TRY IT:
Look through the entries below and count every line in which "docs" appears; reply with the number only.

Content starts

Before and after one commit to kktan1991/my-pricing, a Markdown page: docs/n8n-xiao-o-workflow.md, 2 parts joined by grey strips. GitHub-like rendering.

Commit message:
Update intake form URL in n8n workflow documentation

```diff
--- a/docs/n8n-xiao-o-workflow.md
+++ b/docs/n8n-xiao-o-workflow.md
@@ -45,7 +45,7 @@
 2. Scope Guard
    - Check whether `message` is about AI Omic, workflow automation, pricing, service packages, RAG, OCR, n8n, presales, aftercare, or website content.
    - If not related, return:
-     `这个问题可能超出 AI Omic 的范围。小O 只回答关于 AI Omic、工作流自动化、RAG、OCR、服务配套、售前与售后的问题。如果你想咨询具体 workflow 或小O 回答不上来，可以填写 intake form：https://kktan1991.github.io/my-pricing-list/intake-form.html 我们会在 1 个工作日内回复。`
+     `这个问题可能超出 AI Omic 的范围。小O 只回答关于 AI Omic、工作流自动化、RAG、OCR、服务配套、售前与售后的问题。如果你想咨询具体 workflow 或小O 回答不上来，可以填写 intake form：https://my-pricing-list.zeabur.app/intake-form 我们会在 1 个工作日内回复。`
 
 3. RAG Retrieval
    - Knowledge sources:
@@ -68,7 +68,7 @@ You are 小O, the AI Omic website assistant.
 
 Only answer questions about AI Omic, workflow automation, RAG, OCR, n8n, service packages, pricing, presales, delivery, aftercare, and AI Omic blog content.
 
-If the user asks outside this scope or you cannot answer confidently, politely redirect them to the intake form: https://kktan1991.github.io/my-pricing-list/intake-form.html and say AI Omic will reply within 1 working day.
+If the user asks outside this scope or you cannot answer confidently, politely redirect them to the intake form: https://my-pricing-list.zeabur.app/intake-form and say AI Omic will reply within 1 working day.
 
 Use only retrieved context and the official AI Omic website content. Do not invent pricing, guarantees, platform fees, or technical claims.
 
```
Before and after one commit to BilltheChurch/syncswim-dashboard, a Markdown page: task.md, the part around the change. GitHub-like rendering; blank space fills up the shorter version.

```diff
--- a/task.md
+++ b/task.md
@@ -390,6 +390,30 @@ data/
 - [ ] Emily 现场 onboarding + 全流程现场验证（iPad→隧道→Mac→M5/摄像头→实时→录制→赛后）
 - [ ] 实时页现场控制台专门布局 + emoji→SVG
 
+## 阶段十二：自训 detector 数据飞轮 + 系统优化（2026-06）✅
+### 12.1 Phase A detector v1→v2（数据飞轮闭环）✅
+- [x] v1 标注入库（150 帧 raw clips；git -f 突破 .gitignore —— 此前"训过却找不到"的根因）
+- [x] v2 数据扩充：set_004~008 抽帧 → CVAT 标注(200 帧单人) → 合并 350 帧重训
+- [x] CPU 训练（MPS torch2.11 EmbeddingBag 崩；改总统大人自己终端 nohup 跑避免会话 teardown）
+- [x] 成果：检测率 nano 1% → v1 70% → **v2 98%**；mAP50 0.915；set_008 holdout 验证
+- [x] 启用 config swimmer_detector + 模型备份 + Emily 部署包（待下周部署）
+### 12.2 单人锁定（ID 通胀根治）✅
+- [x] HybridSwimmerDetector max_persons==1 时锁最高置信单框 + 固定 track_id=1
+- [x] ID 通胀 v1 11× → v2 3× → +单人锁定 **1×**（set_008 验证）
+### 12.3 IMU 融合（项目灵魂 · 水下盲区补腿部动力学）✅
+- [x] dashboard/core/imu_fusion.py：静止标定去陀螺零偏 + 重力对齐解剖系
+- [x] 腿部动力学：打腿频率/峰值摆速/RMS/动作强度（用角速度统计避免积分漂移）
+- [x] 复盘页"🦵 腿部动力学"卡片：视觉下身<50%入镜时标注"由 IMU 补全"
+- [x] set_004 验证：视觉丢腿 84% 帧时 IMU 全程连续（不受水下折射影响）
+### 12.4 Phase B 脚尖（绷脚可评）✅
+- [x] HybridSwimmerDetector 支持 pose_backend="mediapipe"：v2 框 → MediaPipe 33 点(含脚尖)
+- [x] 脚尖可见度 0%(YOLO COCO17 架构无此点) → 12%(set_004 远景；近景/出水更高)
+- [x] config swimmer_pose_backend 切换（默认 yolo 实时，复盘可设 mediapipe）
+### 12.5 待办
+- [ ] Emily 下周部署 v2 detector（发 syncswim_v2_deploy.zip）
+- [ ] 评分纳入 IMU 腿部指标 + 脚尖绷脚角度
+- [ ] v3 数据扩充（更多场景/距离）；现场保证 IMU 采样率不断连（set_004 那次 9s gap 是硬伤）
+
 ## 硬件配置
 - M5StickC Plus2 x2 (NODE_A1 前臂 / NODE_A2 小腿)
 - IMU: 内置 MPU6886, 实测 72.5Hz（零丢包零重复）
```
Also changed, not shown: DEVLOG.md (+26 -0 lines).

Content ends

RESULT OF THIS TASK:
3